__Task to complete__
Repeat the entries below word for word, though any picture in them should be dropped.

───── Dataset records

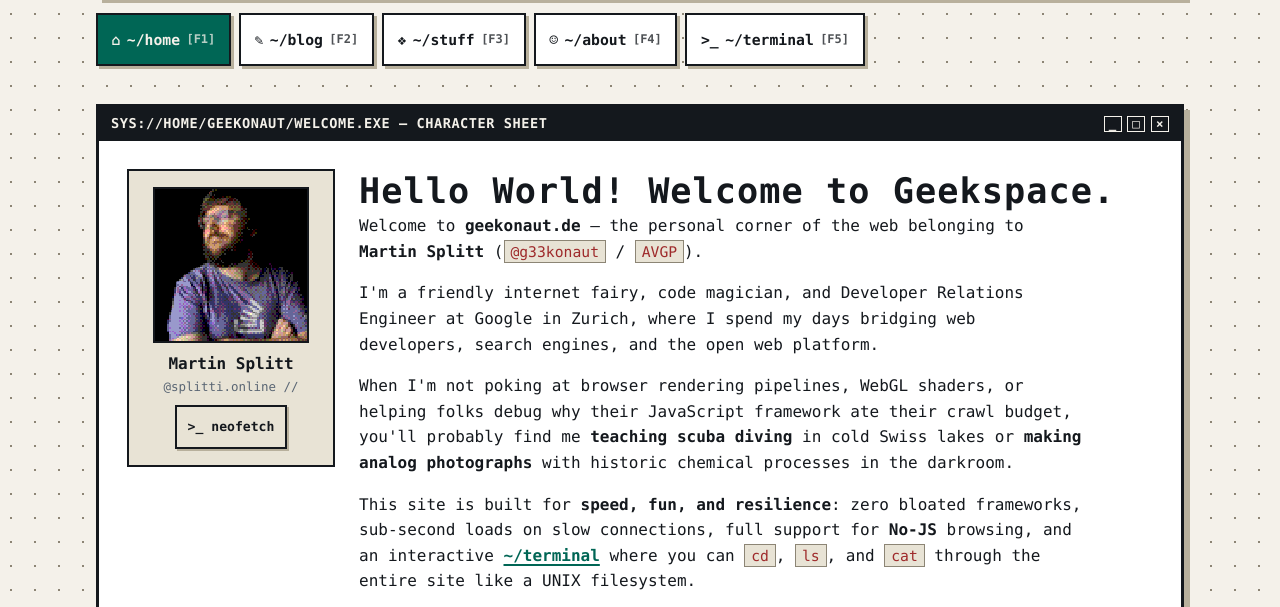
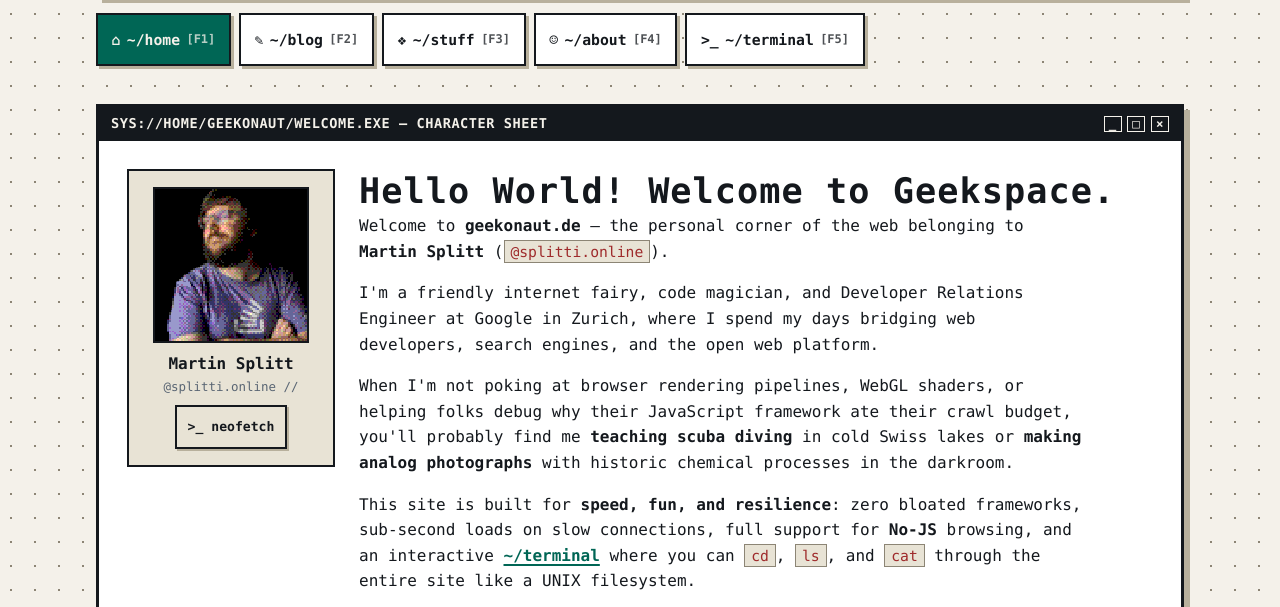
Before and after one commit to AVGP/geekonaut.de, an Eleventy site: page src/index.md in a window 1280 px wide. Shown: the part 189-796 px from the top of the page. Built offline with nearby package versions, Linux system fonts and the light colour scheme; Eleventy itself is replaced by a stand-in of ours; files that its build step writes are made by us from their sources.

Commit message:
Uses the new handle on the homepage.

```diff
--- a/src/index.md
+++ b/src/index.md
@@ -4,7 +4,7 @@ title: "Hello World! Welcome to Geekspace."
 summary: "Personal digital sandbox, blog, and 8-bit hacker terminal of Martin Splitt (@splitti.online)."
 ---
 
-Welcome to **geekonaut.de** — the personal corner of the web belonging to **Martin Splitt** (`@g33konaut` / `AVGP`).
+Welcome to **geekonaut.de** — the personal corner of the web belonging to **Martin Splitt** (`@splitti.online`).
 
 I'm a friendly internet fairy, code magician, and Developer Relations Engineer at Google in Zurich, where I spend my days bridging web developers, search engines, and the open web platform.
 
```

──────────

__Answer section__
Before and after one commit to AVGP/geekonaut.de, an Eleventy site: page src/index.md in a window 1280 px wide. Shown: the part 189-796 px from the top of the page. Built offline with nearby package versions, Linux system fonts and the light colour scheme; Eleventy itself is replaced by a stand-in of ours; files that its build step writes are made by us from their sources.

Commit message:
Uses the new handle on the homepage.

```diff
--- a/src/index.md
+++ b/src/index.md
@@ -4,7 +4,7 @@ title: "Hello World! Welcome to Geekspace."
 summary: "Personal digital sandbox, blog, and 8-bit hacker terminal of Martin Splitt (@splitti.online)."
 ---
 
-Welcome to **geekonaut.de** — the personal corner of the web belonging to **Martin Splitt** (`@g33konaut` / `AVGP`).
+Welcome to **geekonaut.de** — the personal corner of the web belonging to **Martin Splitt** (`@splitti.online`).
 
 I'm a friendly internet fairy, code magician, and Developer Relations Engineer at Google in Zurich, where I spend my days bridging web developers, search engines, and the open web platform.
 
```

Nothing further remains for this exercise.